[[ SOURCE INFORMATION open ]]

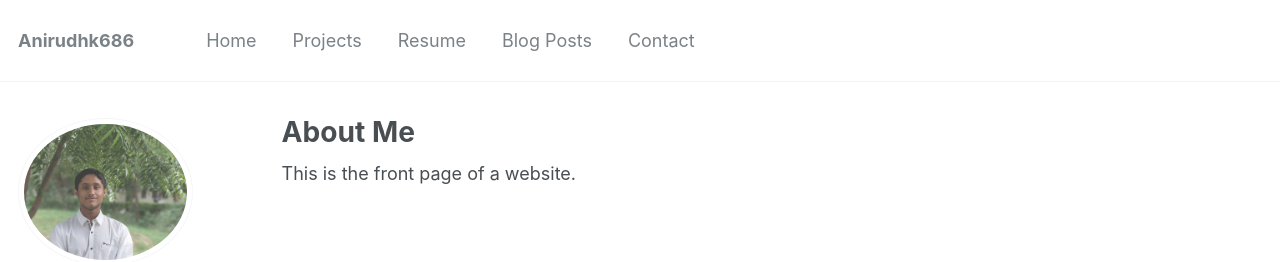
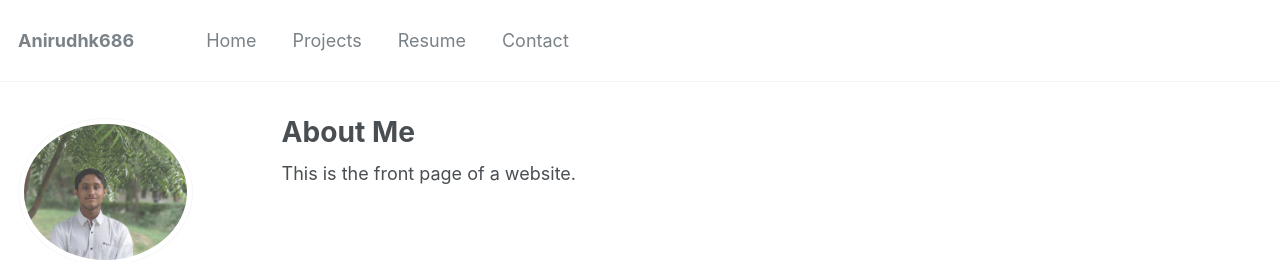
Before and after one commit to anirudhk686/anirudhk686.github.io, a Jekyll site: the page built from _pages/about.md, in a window 1280 px wide. Shown: the top 262 px of the page. Built offline with Jekyll 4.4.1, drawn with Linux system fonts in a browser that asks for light colours.

Commit message:
Update navigation.yml

```diff
--- a/_data/navigation.yml
+++ b/_data/navigation.yml
@@ -9,8 +9,5 @@ main:
   - title: "Resume"
     url: /files/Anirudh_resume.pdf
 
-  - title: "Blog Posts"
-    url: /Blog Posts/
-
   - title: "Contact"
     url: /Contact/
```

[[ SOURCE INFORMATION closed ]]

### PROBLEM TO WORK ON
What lines in the material above hold the string "title"? List them.

### RESULT
   - title: "Resume"
-  - title: "Blog Posts"
   - title: "Contact"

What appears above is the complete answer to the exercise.